* [TASK DIRECTIONS] Search each line below for the word "report" and list those that contain it.

* [EXERCISE MATERIAL]
'''
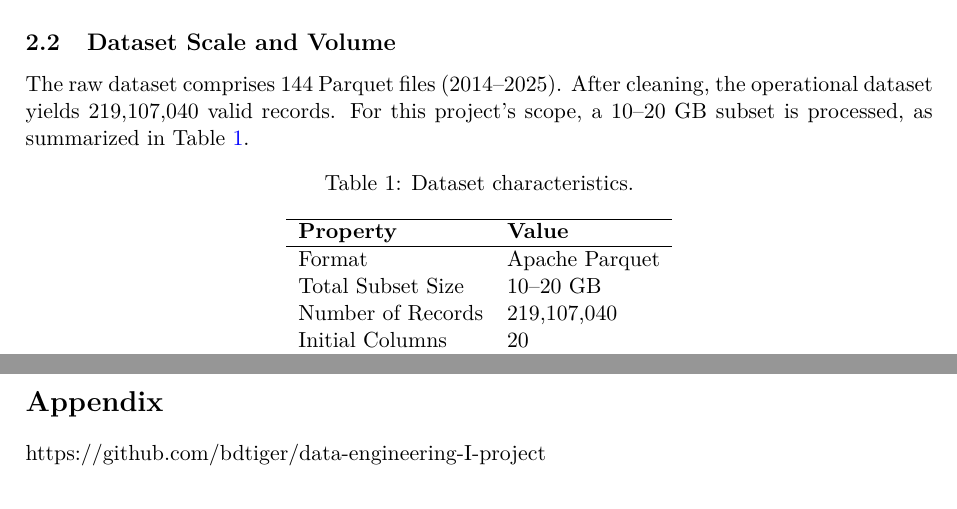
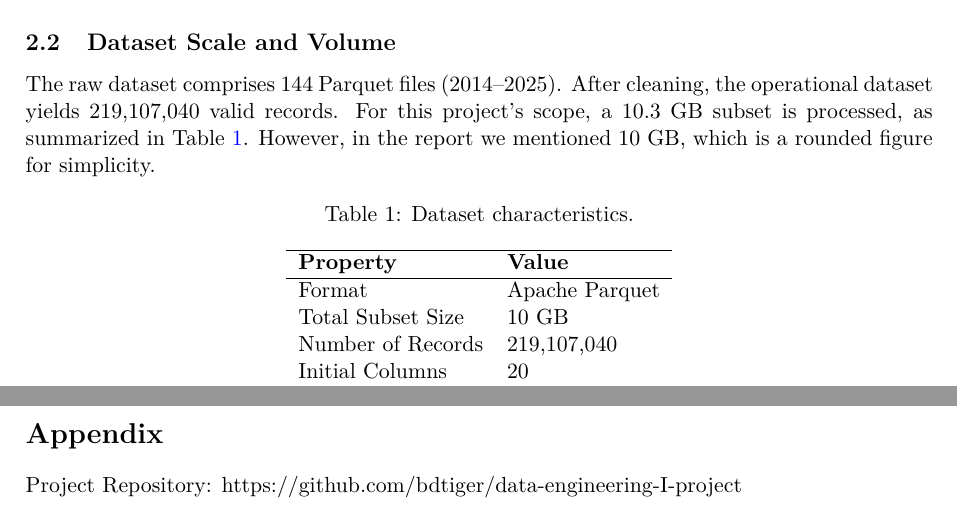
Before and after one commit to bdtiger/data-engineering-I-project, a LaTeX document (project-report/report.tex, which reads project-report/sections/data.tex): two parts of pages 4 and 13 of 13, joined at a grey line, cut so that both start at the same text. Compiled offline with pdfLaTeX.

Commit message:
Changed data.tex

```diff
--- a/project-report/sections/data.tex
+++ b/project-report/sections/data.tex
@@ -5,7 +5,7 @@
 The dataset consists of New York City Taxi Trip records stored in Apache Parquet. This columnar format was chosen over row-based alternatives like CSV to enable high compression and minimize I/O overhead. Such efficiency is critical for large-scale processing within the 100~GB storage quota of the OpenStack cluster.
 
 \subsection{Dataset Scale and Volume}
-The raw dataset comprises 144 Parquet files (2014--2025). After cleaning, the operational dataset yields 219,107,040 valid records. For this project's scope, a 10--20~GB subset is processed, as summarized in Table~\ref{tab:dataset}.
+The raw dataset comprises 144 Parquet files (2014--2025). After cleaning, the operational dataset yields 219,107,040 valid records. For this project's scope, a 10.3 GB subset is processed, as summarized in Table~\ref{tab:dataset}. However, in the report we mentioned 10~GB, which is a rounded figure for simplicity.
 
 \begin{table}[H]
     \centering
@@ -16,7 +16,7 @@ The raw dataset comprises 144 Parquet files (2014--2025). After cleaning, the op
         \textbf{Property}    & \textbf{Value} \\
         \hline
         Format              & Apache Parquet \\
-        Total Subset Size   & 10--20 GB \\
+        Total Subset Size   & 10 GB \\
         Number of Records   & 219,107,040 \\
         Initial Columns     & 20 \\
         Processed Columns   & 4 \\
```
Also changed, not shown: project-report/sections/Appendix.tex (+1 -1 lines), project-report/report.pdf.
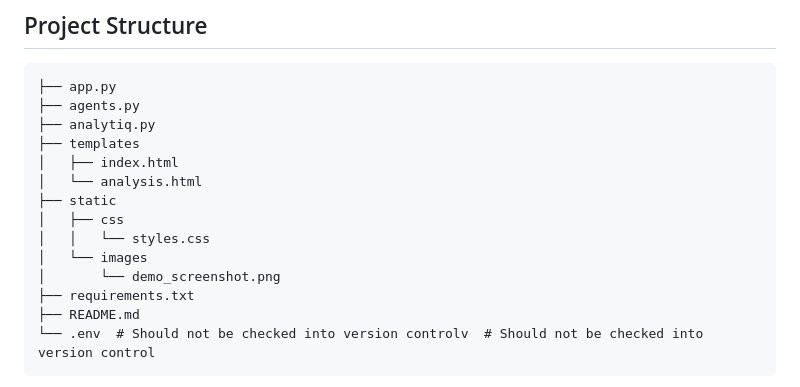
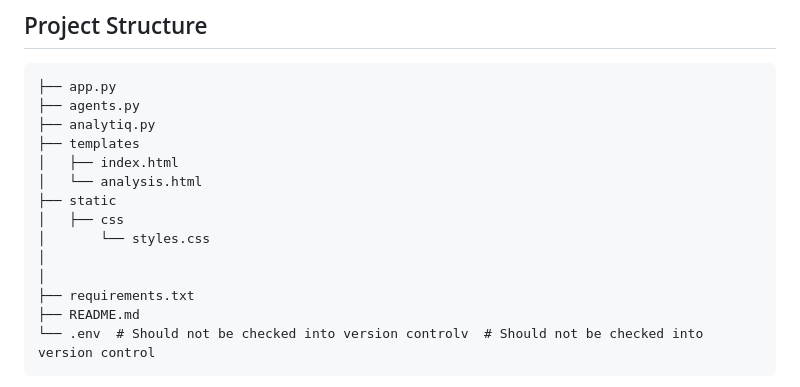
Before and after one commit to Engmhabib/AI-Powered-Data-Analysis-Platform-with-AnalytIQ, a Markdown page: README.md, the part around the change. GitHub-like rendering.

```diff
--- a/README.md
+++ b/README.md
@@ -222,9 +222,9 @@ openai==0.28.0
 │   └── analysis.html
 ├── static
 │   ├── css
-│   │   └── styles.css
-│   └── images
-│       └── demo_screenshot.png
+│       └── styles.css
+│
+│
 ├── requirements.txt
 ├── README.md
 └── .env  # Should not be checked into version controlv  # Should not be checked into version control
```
'''
* [RESULT FOR THIS TASK]
Before and after one commit to bdtiger/data-engineering-I-project, a LaTeX document (project-report/report.tex, which reads project-report/sections/data.tex): two parts of pages 4 and 13 of 13, joined at a grey line, cut so that both start at the same text. Compiled offline with pdfLaTeX.
--- a/project-report/sections/data.tex
+++ b/project-report/sections/data.tex
+The raw dataset comprises 144 Parquet files (2014--2025). After cleaning, the operational dataset yields 219,107,040 valid records. For this project's scope, a 10.3 GB subset is processed, as summarized in Table~\ref{tab:dataset}. However, in the report we mentioned 10~GB, which is a rounded figure for simplicity.
Also changed, not shown: project-report/sections/Appendix.tex (+1 -1 lines), project-report/report.pdf.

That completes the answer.